Every line of the listing is returned unchanged, and every picture is dropped.

─── Supplied records ───

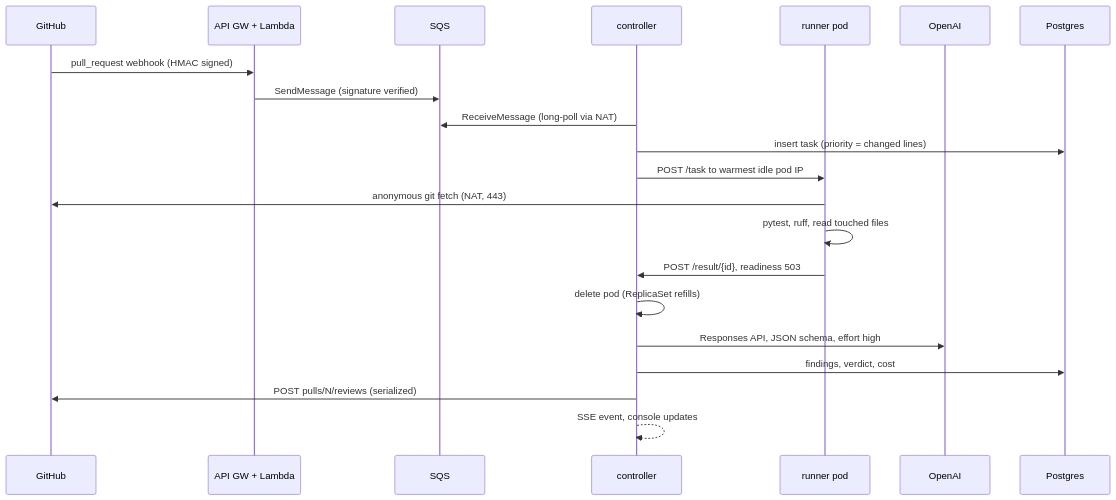
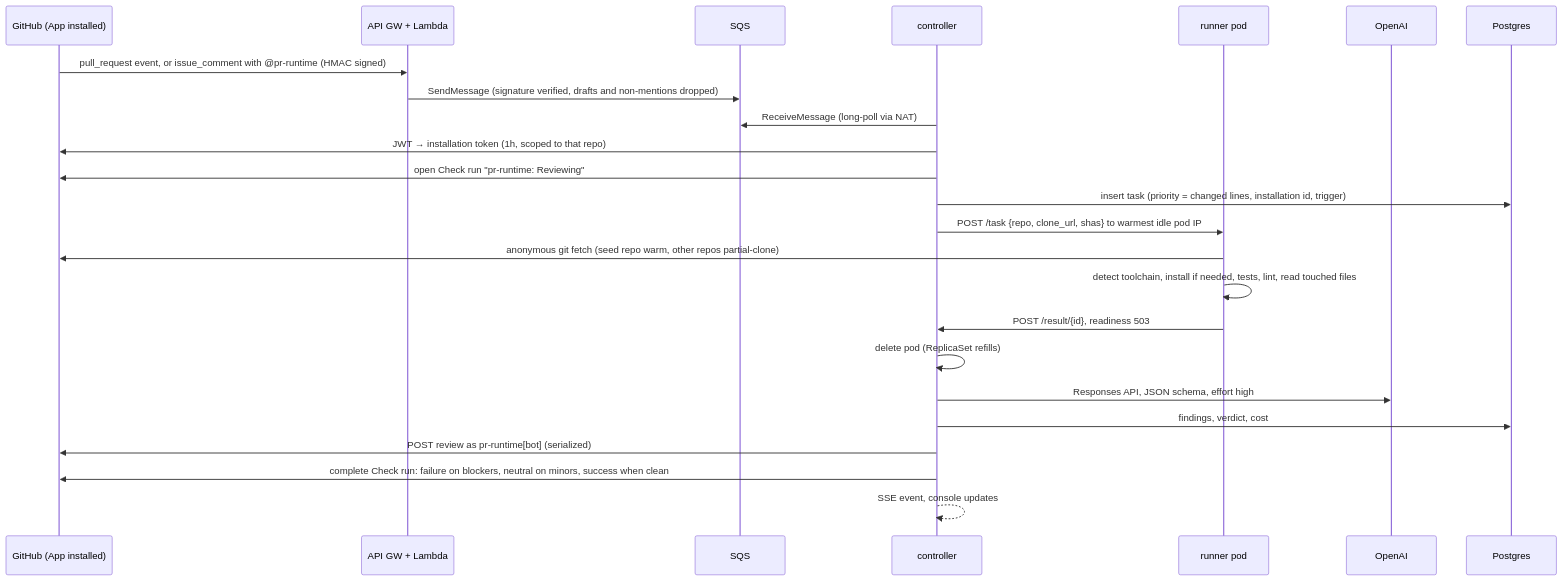
One commit to anthonyzhao27/pr-runtime changed diagram 19 of 19 in docs/PROJECT-WALKTHROUGH.md. Above: the diagram before and after it, drawn with Mermaid. The commit also changed other lines of this file and 7 other files, not shown here.

Commit message:
docs: sync diagrams, spec, walkthrough, onboarding, crash course, overview image with the App, multi-repo runner, and KEDA autoscaling loop

````diff
--- a/docs/PROJECT-WALKTHROUGH.md
+++ b/docs/PROJECT-WALKTHROUGH.md
@@ -337,23 +347,26 @@
 ```mermaid
 sequenceDiagram
-  participant GH as GitHub
+  participant GH as GitHub (App installed)
   participant L as API GW + Lambda
   participant Q as SQS
   participant C as controller
   participant R as runner pod
   participant O as OpenAI
   participant PG as Postgres
-  GH->>L: pull_request webhook (HMAC signed)
-  L->>Q: SendMessage (signature verified)
+  GH->>L: pull_request event, or issue_comment with @pr-runtime (HMAC signed)
+  L->>Q: SendMessage (signature verified, drafts and non-mentions dropped)
   C->>Q: ReceiveMessage (long-poll via NAT)
-  C->>PG: insert task (priority = changed lines)
-  C->>R: POST /task to warmest idle pod IP
-  R->>GH: anonymous git fetch (NAT, 443)
-  R->>R: pytest, ruff, read touched files
+  C->>GH: JWT → installation token (1h, scoped to that repo)
+  C->>GH: open Check run "pr-runtime: Reviewing"
+  C->>PG: insert task (priority = changed lines, installation id, trigger)
+  C->>R: POST /task {repo, clone_url, shas} to warmest idle pod IP
+  R->>GH: anonymous git fetch (seed repo warm, other repos partial-clone)
+  R->>R: detect toolchain, install if needed, tests, lint, read touched files
   R->>C: POST /result/{id}, readiness 503
   C->>C: delete pod (ReplicaSet refills)
   C->>O: Responses API, JSON schema, effort high
   C->>PG: findings, verdict, cost
-  C->>GH: POST pulls/N/reviews (serialized)
+  C->>GH: POST review as pr-runtime[bot] (serialized)
+  C->>GH: complete Check run: failure on blockers, neutral on minors, success when clean
   C-->>C: SSE event, console updates
 ```
````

───

- [The answer]:
One commit to anthonyzhao27/pr-runtime changed diagram 19 of 19 in docs/PROJECT-WALKTHROUGH.md. Above: the diagram before and after it, drawn with Mermaid. The commit also changed other lines of this file and 7 other files, not shown here.

Commit message:
docs: sync diagrams, spec, walkthrough, onboarding, crash course, overview image with the App, multi-repo runner, and KEDA autoscaling loop

````diff
--- a/docs/PROJECT-WALKTHROUGH.md
+++ b/docs/PROJECT-WALKTHROUGH.md
@@ -337,23 +347,26 @@
 ```mermaid
 sequenceDiagram
-  participant GH as GitHub
+  participant GH as GitHub (App installed)
   participant L as API GW + Lambda
   participant Q as SQS
   participant C as controller
   participant R as runner pod
   participant O as OpenAI
   participant PG as Postgres
-  GH->>L: pull_request webhook (HMAC signed)
-  L->>Q: SendMessage (signature verified)
+  GH->>L: pull_request event, or issue_comment with @pr-runtime (HMAC signed)
+  L->>Q: SendMessage (signature verified, drafts and non-mentions dropped)
   C->>Q: ReceiveMessage (long-poll via NAT)
-  C->>PG: insert task (priority = changed lines)
-  C->>R: POST /task to warmest idle pod IP
-  R->>GH: anonymous git fetch (NAT, 443)
-  R->>R: pytest, ruff, read touched files
+  C->>GH: JWT → installation token (1h, scoped to that repo)
+  C->>GH: open Check run "pr-runtime: Reviewing"
+  C->>PG: insert task (priority = changed lines, installation id, trigger)
+  C->>R: POST /task {repo, clone_url, shas} to warmest idle pod IP
+  R->>GH: anonymous git fetch (seed repo warm, other repos partial-clone)
+  R->>R: detect toolchain, install if needed, tests, lint, read touched files
   R->>C: POST /result/{id}, readiness 503
   C->>C: delete pod (ReplicaSet refills)
   C->>O: Responses API, JSON schema, effort high
   C->>PG: findings, verdict, cost
-  C->>GH: POST pulls/N/reviews (serialized)
+  C->>GH: POST review as pr-runtime[bot] (serialized)
+  C->>GH: complete Check run: failure on blockers, neutral on minors, success when clean
   C-->>C: SSE event, console updates
 ```
````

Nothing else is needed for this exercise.